Exercise instructions
Filter the records below, keeping only lines with the string "langs".

Top of Supplied information

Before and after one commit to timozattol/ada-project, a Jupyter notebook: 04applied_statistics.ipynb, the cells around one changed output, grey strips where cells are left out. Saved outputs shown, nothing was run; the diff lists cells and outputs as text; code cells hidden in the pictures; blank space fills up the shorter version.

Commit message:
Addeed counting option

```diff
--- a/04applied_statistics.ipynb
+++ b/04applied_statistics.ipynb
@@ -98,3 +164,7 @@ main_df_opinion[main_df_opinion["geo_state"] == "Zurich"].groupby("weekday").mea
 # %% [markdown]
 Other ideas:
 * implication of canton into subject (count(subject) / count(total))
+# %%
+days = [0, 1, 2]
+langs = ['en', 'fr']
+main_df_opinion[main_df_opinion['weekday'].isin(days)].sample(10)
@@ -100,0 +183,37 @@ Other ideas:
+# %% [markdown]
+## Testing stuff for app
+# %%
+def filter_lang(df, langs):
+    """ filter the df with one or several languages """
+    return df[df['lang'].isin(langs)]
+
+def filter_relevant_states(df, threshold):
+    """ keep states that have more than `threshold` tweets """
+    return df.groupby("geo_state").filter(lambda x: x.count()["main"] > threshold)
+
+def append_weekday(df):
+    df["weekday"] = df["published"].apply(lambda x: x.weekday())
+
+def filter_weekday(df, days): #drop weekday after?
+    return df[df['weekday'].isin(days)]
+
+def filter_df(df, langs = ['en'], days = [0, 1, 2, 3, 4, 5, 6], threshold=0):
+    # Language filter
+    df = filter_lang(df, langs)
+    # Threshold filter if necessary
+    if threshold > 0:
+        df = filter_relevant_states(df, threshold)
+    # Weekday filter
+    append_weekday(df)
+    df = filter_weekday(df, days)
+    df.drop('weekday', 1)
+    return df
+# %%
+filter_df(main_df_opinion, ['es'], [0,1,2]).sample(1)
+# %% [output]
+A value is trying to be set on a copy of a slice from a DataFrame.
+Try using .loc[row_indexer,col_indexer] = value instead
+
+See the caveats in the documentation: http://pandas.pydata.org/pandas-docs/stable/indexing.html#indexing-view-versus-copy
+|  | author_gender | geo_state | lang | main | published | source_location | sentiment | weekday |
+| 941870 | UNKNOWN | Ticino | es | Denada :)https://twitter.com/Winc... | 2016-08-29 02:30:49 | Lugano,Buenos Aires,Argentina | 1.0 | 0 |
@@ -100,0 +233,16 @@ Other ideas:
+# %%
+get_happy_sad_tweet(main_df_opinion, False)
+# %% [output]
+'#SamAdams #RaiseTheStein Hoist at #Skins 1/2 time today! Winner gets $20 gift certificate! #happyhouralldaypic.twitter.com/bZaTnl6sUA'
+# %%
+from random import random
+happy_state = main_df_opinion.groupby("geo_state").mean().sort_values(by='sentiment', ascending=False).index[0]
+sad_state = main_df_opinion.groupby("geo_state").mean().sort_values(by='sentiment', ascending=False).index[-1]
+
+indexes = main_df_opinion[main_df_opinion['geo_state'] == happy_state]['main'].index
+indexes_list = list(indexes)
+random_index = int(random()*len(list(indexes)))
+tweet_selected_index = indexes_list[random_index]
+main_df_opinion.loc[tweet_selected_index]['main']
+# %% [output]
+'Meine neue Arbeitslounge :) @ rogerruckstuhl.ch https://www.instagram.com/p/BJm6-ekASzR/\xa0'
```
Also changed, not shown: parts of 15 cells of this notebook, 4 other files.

Bottom of Supplied information

Expected answer
+langs = ['en', 'fr']
+def filter_lang(df, langs):
+    return df[df['lang'].isin(langs)]
+def filter_df(df, langs = ['en'], days = [0, 1, 2, 3, 4, 5, 6], threshold=0):
+    df = filter_lang(df, langs)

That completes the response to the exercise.